Output every record exactly, apart from its images.

Data excerpts
• • • • • • •

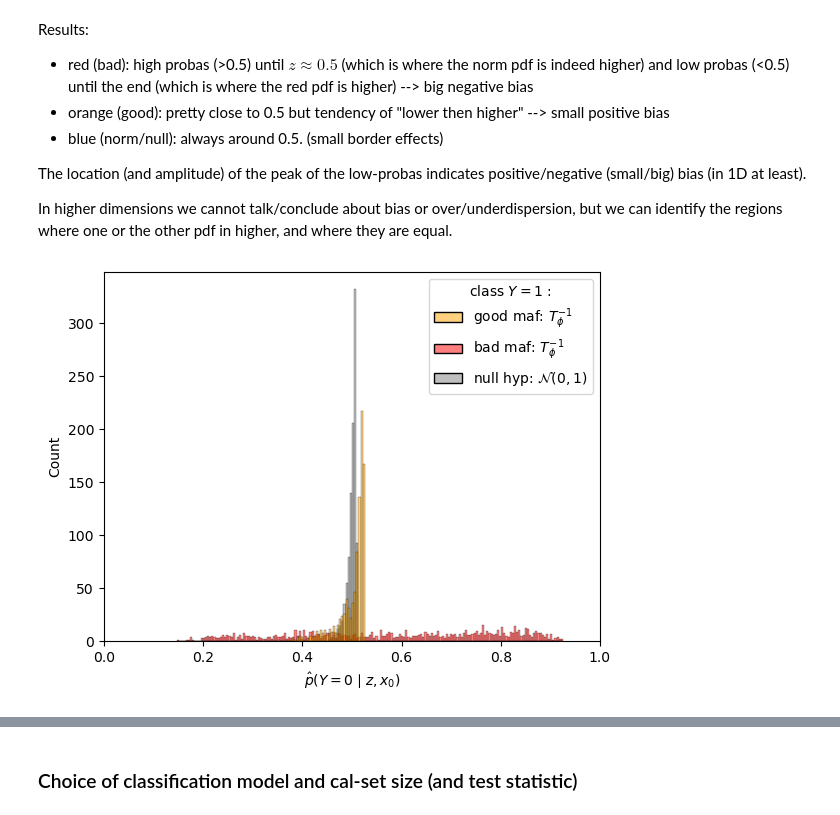
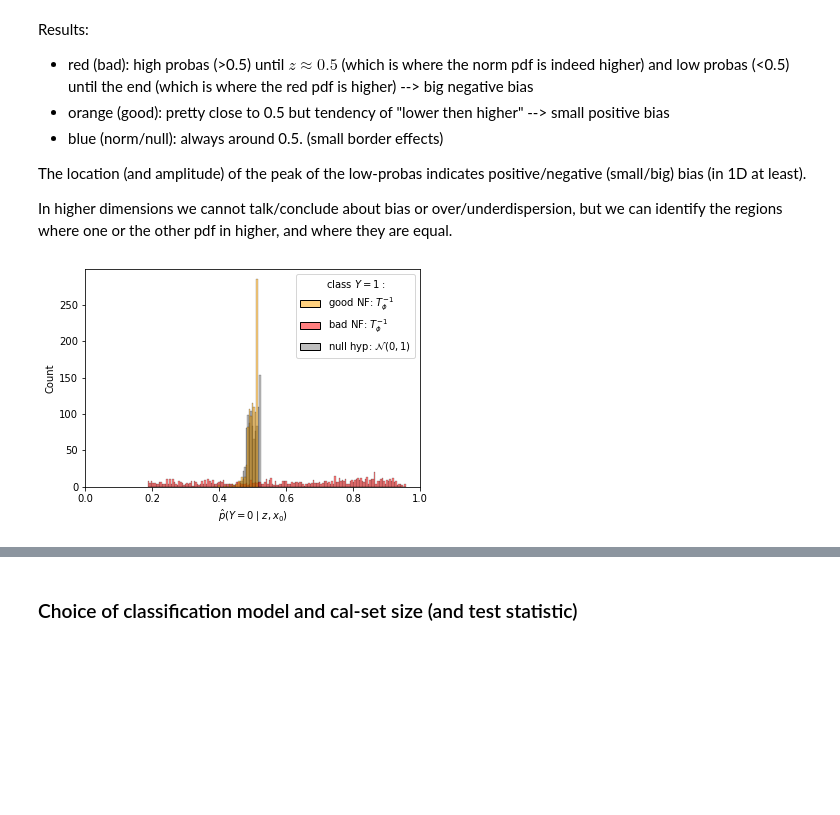
Before and after one commit to JuliaLinhart/valDiags_flows, a Jupyter notebook: notebooks/Local_C2ST_example_1D_lampe.ipynb, the cells around one changed output, grey strips where cells are left out. Drawn from its saved outputs; the diff is of its cells as text; code cells hidden in the pictures; blank space fills up the shorter version.

```diff
--- a/notebooks/Local_C2ST_example_1D_lampe.ipynb
+++ b/notebooks/Local_C2ST_example_1D_lampe.ipynb
@@ -86,7 +86,7 @@ Indeed, conditional density estimators can be valid on average over the $x$-spac
 from data.data_generators import ConditionalGaussian1d
 
 # Define Data Generator: 1D conditional gaussian
-data_gen = ConditionalGaussian1d(mu=[0,0], sigma=[1,1], rho=0.8)
+data_gen = ConditionalGaussian1d(mu=[0,0], sigma=[1,1], rho=0)
 
 # Get train, cal and test datasets:
 # - train samples are used to train the flow,
@@ -362,33 +374,19 @@ We predict probas as $x_0$ and evaluate different metrics over all cross-val fol
 from diagnostics.localC2ST import score_lc2st_flow_zuko
 from diagnostics.localC2ST import score_lc2st
 
-# # clf kwargs like in sbi.utils.metrics c2st function
-
-# ndim = 3 # clf_feature dim = (theta_dim + x_dim)
-# clf_kwargs = {
-#     "activation": "relu",
-#     "hidden_layer_sizes": (10 * ndim, 10 * ndim),
-#     "max_iter": 1000,
-#     "solver": "adam",
-#     "early_stopping": True,
-#     "n_iter_no_change": 50,
-# }
-clf_kwargs={"alpha": 0, "max_iter": 25000}
-
 scores_good, probas_good = score_lc2st_flow_zuko(
-    npe_good.flow, theta_cal, x_cal, x_0, metrics=["mean", "w_dist", "TV"], n_folds=10, clf_kwargs=clf_kwargs,
+    npe_good.flow, theta_cal, x_cal, x_0, metrics=["accuracy", "mean", "w_dist", "TV"], n_folds=10, clf_kwargs=clf_kwargs,
 )
 scores_bad, probas_bad = score_lc2st_flow_zuko(
-    npe_bad.flow, theta_cal, x_cal, x_0, metrics=["mean", "w_dist", "TV"], n_folds=10, clf_kwargs=clf_kwargs,
+    npe_bad.flow, theta_cal, x_cal, x_0, metrics=["accuracy", "mean", "w_dist", "TV"], n_folds=10, clf_kwargs=clf_kwargs,
 )
 
-base_dist_samples = npe_good.flow(x_cal).base.sample()
 scores_null, probas_null_cv = score_lc2st(
     P=base_dist_samples,
     Q=base_dist_samples,
     x_cal=x_cal,
     x_eval=x_0,
-    metrics=["mean", "w_dist", "TV"],
+    metrics=["accuracy", "mean", "w_dist", "TV"],
     n_folds=10,
     clf_kwargs=clf_kwargs,
 )
@@ -638,26 +639,26 @@ In higher dimensions we cannot talk/conclude about bias or over/underdispersion,
 # %%
 # plot predicted probas for x_0
 probas_z = np.concatenate(
     [
         probas_good_ens,
         probas_bad_ens,
         np.mean(probas_null, axis=0),
     ]
 )
 # grids = np.concatenate([grid.reshape(-1,1)]*30)
-names = [r'good maf: $T^{-1}_{\phi}$']*1000+[r'bad maf: $T^{-1}_{\phi}$']*1000+[r'null hyp: $\mathcal{N}(0,1)$']*1000
+names = [r'good NF: $T^{-1}_{\phi}$']*1000+[r'bad NF: $T^{-1}_{\phi}$']*1000+[r'null hyp: $\mathcal{N}(0,1)$']*1000
 
 df = pd.DataFrame({r'class $Y=1$ :': names, r'$\hat{p}(Y=0 \mid z,x_0)$': probas_z})
 
 import seaborn as sns
 sns.histplot(
         data=df, x=r"$\hat{p}(Y=0 \mid z,x_0)$",
         hue=r'class $Y=1$ :',  palette=['orange','red','grey']
 )
 plt.xlim(0,1)
 plt.show()
 # %% [output]
-[figure, old version]
+[figure, new version]
 # %%
 df_bad = pd.DataFrame({'z':P_eval[:,0], 'probas': probas_bad_ens})
 # df[df['probas']>0.55]
```
Also changed, not shown: parts of 38 cells of this notebook, 1 other file.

• • • • • • •

Result below
Before and after one commit to JuliaLinhart/valDiags_flows, a Jupyter notebook: notebooks/Local_C2ST_example_1D_lampe.ipynb, the cells around one changed output, grey strips where cells are left out. Drawn from its saved outputs; the diff is of its cells as text; code cells hidden in the pictures; blank space fills up the shorter version.

```diff
--- a/notebooks/Local_C2ST_example_1D_lampe.ipynb
+++ b/notebooks/Local_C2ST_example_1D_lampe.ipynb
@@ -86,7 +86,7 @@ Indeed, conditional density estimators can be valid on average over the $x$-spac
 from data.data_generators import ConditionalGaussian1d
 
 # Define Data Generator: 1D conditional gaussian
-data_gen = ConditionalGaussian1d(mu=[0,0], sigma=[1,1], rho=0.8)
+data_gen = ConditionalGaussian1d(mu=[0,0], sigma=[1,1], rho=0)
 
 # Get train, cal and test datasets:
 # - train samples are used to train the flow,
@@ -362,33 +374,19 @@ We predict probas as $x_0$ and evaluate different metrics over all cross-val fol
 from diagnostics.localC2ST import score_lc2st_flow_zuko
 from diagnostics.localC2ST import score_lc2st
 
-# # clf kwargs like in sbi.utils.metrics c2st function
-
-# ndim = 3 # clf_feature dim = (theta_dim + x_dim)
-# clf_kwargs = {
-#     "activation": "relu",
-#     "hidden_layer_sizes": (10 * ndim, 10 * ndim),
-#     "max_iter": 1000,
-#     "solver": "adam",
-#     "early_stopping": True,
-#     "n_iter_no_change": 50,
-# }
-clf_kwargs={"alpha": 0, "max_iter": 25000}
-
 scores_good, probas_good = score_lc2st_flow_zuko(
-    npe_good.flow, theta_cal, x_cal, x_0, metrics=["mean", "w_dist", "TV"], n_folds=10, clf_kwargs=clf_kwargs,
+    npe_good.flow, theta_cal, x_cal, x_0, metrics=["accuracy", "mean", "w_dist", "TV"], n_folds=10, clf_kwargs=clf_kwargs,
 )
 scores_bad, probas_bad = score_lc2st_flow_zuko(
-    npe_bad.flow, theta_cal, x_cal, x_0, metrics=["mean", "w_dist", "TV"], n_folds=10, clf_kwargs=clf_kwargs,
+    npe_bad.flow, theta_cal, x_cal, x_0, metrics=["accuracy", "mean", "w_dist", "TV"], n_folds=10, clf_kwargs=clf_kwargs,
 )
 
-base_dist_samples = npe_good.flow(x_cal).base.sample()
 scores_null, probas_null_cv = score_lc2st(
     P=base_dist_samples,
     Q=base_dist_samples,
     x_cal=x_cal,
     x_eval=x_0,
-    metrics=["mean", "w_dist", "TV"],
+    metrics=["accuracy", "mean", "w_dist", "TV"],
     n_folds=10,
     clf_kwargs=clf_kwargs,
 )
@@ -638,26 +639,26 @@ In higher dimensions we cannot talk/conclude about bias or over/underdispersion,
 # %%
 # plot predicted probas for x_0
 probas_z = np.concatenate(
     [
         probas_good_ens,
         probas_bad_ens,
         np.mean(probas_null, axis=0),
     ]
 )
 # grids = np.concatenate([grid.reshape(-1,1)]*30)
-names = [r'good maf: $T^{-1}_{\phi}$']*1000+[r'bad maf: $T^{-1}_{\phi}$']*1000+[r'null hyp: $\mathcal{N}(0,1)$']*1000
+names = [r'good NF: $T^{-1}_{\phi}$']*1000+[r'bad NF: $T^{-1}_{\phi}$']*1000+[r'null hyp: $\mathcal{N}(0,1)$']*1000
 
 df = pd.DataFrame({r'class $Y=1$ :': names, r'$\hat{p}(Y=0 \mid z,x_0)$': probas_z})
 
 import seaborn as sns
 sns.histplot(
         data=df, x=r"$\hat{p}(Y=0 \mid z,x_0)$",
         hue=r'class $Y=1$ :',  palette=['orange','red','grey']
 )
 plt.xlim(0,1)
 plt.show()
 # %% [output]
-[figure, old version]
+[figure, new version]
 # %%
 df_bad = pd.DataFrame({'z':P_eval[:,0], 'probas': probas_bad_ens})
 # df[df['probas']>0.55]
```
Also changed, not shown: parts of 38 cells of this notebook, 1 other file.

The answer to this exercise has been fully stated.